Asset Classes: Roth 401k, 401k, Roth IRA, IRA, Variable Annuity
Advantages: A large advantage to this bucket is the tax advantage. Depending on which direction you go, you could end up with tax-deferred or even tax-free growth. Because the market generally trends upward, this also means on a long enough horizon you will see larger returns. The biggest benefit and the prime reason I utilize this bucket is the 401k company match. To turn that down is equivalent to denying free money.
Disadvantages: You cannot forget that this is still the market, so you are still held to similar disadvantages as the mid-term bucket. The market could move against you and market or independent emotion could play a factor as well. Another disadvantage is that it is virtually illiquid, while you are able to take your money out you will be hit with a pretty severe penalty. This in conjunction with personal emotion could add up to serious financial disaster. The final disadvantage is that annual contributions are capped. IRA’s are capped at $6000 and 401k’s are capped at $19,500. Even if you have the wealth to fully commit to both of these for 60 straight years that would equate to roughly $1.5M (of course not including the returns)

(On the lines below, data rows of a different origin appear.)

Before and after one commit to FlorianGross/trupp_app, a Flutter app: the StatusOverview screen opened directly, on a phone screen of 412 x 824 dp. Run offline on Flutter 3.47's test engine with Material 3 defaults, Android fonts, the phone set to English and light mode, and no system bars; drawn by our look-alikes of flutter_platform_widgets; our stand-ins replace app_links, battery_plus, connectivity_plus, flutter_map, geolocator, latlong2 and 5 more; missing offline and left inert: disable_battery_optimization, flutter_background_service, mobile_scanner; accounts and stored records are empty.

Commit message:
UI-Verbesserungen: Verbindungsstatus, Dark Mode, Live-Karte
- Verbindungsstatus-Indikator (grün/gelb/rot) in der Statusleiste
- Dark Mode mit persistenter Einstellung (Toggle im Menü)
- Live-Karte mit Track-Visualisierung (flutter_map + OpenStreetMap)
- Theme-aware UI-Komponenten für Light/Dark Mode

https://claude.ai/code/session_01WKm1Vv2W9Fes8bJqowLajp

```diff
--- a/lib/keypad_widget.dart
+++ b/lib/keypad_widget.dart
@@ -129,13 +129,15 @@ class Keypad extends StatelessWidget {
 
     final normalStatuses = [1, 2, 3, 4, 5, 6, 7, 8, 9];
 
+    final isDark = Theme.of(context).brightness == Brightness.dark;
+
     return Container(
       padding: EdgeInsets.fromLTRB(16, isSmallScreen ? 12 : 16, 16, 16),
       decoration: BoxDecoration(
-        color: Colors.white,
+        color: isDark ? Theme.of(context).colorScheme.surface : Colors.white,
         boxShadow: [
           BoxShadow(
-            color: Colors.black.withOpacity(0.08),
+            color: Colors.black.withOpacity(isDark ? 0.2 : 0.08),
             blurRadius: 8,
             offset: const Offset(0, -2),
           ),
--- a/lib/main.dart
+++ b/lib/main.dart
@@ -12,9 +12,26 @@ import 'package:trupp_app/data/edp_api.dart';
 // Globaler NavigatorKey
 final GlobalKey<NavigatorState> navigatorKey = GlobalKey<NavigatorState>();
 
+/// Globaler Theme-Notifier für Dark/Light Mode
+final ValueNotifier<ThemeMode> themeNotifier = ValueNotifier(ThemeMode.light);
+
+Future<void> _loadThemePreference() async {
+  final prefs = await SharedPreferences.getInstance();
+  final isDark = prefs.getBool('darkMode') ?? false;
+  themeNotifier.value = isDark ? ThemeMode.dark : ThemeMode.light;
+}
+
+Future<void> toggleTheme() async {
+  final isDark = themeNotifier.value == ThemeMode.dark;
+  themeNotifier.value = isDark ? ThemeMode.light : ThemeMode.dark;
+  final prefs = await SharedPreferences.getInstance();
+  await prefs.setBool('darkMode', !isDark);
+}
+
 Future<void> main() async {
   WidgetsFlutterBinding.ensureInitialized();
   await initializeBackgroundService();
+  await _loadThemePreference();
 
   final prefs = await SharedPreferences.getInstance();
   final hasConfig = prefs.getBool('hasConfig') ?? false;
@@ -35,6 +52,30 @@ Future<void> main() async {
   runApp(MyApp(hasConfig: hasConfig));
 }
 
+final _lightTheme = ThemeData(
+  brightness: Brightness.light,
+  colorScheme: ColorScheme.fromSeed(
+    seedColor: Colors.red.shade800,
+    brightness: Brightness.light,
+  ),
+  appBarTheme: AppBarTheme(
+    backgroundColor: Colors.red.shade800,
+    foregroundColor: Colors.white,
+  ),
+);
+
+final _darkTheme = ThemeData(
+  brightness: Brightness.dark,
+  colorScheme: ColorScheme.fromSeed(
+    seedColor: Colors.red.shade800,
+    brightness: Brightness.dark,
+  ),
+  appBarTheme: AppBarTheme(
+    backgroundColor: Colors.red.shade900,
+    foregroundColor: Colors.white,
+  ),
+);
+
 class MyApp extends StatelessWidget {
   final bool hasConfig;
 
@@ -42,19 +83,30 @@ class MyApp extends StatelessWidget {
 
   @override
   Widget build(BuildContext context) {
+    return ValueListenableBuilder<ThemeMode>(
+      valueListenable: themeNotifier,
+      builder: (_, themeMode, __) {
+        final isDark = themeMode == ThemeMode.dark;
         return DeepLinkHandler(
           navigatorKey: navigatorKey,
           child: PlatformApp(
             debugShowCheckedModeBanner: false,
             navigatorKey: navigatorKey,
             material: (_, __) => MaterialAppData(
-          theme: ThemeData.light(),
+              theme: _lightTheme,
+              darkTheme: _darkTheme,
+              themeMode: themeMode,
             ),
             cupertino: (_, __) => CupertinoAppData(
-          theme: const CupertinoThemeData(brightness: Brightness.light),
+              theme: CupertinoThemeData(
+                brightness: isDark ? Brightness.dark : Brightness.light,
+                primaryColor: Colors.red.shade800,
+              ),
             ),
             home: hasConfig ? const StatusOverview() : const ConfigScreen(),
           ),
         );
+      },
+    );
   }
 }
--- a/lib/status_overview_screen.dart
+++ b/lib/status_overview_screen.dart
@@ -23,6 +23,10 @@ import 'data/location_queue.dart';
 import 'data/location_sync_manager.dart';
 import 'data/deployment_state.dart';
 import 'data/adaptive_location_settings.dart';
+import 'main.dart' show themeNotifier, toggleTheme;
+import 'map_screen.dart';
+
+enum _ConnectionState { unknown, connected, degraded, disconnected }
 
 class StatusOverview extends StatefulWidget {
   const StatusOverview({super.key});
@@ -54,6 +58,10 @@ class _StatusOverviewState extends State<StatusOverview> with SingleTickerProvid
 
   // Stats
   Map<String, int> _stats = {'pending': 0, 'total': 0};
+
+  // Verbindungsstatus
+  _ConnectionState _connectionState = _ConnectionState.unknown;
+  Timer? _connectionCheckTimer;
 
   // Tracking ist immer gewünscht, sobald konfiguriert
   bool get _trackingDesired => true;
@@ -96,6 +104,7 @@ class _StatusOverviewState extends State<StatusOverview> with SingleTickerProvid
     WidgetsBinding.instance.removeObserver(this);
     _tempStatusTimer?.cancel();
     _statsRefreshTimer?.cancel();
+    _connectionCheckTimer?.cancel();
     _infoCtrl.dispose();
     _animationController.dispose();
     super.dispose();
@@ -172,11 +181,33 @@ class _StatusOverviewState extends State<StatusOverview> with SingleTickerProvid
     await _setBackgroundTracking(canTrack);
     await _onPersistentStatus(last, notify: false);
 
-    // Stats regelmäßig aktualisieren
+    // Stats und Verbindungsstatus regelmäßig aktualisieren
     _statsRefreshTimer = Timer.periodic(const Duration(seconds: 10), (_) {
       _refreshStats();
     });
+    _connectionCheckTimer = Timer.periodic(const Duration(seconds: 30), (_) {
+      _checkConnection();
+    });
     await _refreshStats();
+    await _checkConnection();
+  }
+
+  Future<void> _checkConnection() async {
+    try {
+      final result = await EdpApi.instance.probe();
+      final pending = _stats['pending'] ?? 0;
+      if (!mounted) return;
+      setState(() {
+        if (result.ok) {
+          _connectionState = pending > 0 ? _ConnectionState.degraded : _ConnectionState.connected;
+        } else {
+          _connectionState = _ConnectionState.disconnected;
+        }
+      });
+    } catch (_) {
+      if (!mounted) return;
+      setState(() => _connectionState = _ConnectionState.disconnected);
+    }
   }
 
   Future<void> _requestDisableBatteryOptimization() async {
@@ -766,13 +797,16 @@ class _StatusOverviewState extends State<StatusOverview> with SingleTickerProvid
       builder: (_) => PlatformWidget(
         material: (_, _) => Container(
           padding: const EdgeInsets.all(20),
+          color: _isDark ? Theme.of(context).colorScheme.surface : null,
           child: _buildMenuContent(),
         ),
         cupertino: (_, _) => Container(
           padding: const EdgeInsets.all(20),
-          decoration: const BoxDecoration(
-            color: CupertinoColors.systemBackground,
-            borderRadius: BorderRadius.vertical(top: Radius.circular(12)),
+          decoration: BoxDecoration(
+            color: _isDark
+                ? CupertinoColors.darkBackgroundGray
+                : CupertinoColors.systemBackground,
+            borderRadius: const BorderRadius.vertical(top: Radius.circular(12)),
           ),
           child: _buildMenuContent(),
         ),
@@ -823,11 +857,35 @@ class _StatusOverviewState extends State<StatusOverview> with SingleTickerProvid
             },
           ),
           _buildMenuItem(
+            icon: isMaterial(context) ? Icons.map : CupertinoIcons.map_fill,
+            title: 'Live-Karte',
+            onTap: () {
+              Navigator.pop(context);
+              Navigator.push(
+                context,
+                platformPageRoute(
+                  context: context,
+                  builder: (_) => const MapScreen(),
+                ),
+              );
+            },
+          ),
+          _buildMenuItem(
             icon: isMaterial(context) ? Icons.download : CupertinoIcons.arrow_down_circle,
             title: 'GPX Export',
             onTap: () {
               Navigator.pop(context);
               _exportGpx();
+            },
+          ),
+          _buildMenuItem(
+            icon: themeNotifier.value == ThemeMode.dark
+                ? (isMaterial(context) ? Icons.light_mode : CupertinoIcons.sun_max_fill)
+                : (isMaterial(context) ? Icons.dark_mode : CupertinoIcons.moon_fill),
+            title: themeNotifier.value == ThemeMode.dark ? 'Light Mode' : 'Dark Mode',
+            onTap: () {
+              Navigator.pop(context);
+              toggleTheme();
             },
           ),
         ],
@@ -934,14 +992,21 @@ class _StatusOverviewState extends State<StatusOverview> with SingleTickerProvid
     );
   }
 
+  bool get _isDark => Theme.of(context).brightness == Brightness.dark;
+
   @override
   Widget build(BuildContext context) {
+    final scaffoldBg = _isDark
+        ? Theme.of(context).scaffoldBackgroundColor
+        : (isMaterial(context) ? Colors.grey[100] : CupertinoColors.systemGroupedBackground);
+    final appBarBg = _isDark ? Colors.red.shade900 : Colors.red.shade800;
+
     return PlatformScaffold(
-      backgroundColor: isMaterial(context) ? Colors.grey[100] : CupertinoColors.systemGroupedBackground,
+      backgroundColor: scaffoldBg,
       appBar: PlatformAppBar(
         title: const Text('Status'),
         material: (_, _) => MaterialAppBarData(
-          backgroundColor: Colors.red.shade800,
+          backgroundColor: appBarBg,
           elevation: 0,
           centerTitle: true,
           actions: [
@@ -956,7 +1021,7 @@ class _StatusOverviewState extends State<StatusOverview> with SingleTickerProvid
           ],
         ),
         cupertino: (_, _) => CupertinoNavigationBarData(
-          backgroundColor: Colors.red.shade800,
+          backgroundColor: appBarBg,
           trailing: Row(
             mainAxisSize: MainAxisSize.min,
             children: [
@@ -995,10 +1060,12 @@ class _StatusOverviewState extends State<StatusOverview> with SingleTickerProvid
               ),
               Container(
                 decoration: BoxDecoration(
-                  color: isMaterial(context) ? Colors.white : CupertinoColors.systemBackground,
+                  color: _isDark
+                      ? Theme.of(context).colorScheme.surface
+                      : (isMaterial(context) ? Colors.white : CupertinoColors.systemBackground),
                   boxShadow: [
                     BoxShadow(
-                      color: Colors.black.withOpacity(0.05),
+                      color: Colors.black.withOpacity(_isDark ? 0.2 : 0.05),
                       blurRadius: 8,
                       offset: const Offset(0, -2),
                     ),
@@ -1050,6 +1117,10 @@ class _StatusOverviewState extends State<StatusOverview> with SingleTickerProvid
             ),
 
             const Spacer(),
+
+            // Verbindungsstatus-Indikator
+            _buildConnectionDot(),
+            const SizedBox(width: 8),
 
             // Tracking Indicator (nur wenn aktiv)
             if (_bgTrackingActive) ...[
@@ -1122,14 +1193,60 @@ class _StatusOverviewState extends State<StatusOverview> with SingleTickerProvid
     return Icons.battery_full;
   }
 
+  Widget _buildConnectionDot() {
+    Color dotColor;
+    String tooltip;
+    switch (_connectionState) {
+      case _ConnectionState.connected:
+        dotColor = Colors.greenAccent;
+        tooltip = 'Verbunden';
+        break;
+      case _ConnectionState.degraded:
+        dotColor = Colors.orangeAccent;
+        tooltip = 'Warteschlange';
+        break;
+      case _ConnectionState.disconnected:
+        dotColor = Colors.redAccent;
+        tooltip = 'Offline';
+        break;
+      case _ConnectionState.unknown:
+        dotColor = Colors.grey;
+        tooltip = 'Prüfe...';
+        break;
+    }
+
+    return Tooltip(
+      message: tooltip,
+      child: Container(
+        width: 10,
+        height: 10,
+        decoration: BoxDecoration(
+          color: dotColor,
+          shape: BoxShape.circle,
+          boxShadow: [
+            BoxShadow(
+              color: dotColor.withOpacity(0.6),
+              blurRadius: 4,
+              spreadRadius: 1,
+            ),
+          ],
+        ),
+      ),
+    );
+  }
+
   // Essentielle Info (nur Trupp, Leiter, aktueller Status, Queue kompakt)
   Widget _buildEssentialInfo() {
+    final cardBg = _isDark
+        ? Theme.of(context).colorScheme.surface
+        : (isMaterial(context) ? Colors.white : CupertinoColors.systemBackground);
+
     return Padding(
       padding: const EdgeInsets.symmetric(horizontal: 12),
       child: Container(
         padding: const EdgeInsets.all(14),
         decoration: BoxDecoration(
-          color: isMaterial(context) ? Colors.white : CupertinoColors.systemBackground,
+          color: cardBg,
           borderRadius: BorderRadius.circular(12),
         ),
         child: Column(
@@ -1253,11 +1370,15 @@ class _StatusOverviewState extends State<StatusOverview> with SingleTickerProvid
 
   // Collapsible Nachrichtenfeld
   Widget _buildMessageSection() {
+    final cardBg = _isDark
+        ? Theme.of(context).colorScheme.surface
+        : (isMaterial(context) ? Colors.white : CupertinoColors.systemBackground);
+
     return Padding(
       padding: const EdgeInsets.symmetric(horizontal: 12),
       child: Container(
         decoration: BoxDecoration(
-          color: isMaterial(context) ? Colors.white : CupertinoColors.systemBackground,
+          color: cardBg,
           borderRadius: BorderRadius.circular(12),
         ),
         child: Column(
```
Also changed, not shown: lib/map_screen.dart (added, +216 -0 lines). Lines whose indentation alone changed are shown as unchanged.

I truthfully don’t believe anyone should even consider investing until they have their short term bucket full. It will make you a better investor by helping mitigate emotional response and will also provide peace of mind to allow you to practice patience in the market. On the other side, for those who have filled their short-term bucket and continue adding to their savings account, you are quite literally throwing money away and should consider at least one, if not all, of these follow-on buckets.
The tutorial series will be focused heavily on the mid-term bucket, primarily regarding stocks. This bucket is single handedly the largest creator of wealth in the entire world.
The long term bucket is a fantastic way to give peace of mind, diversify your wealth, and create generational wealth for your family and legacy. However, the capital requirements and short term lockup makes this something we won’t focus on in the series until a much later date. I hope that myself and you will be considering adding to this bucket at the same time and we could open a new series on this bucket specifically.
The retirement bucket isn’t something that should be ignored but should be getting added to gradually over a long timeline. Truthfully, I expect to retire from the mid-term bucket, however, I am adding to this bucket solely due to the 401k match by my employers.
TL;DR: Before you begin investing, or even if you have and don’t really know what you should do with this money, you should consider learning a bit about finance first. As we continue to crowd source and share information, I hope this generation to exhibit enough knowledge, perseverance, and grit to create a real shift in wealth distribution. Follow me for the tutorials to come. I look forward to your thoughts and questions.
Disclaimer: I am not a financial advisor, I am passionate about finance and have utilized certain tools and ideologies to take control of my money and work towards true financial freedom. None of what I say is direct advice and should not be interpreted as such. These are simply things that have worked for me and I want to share them with you.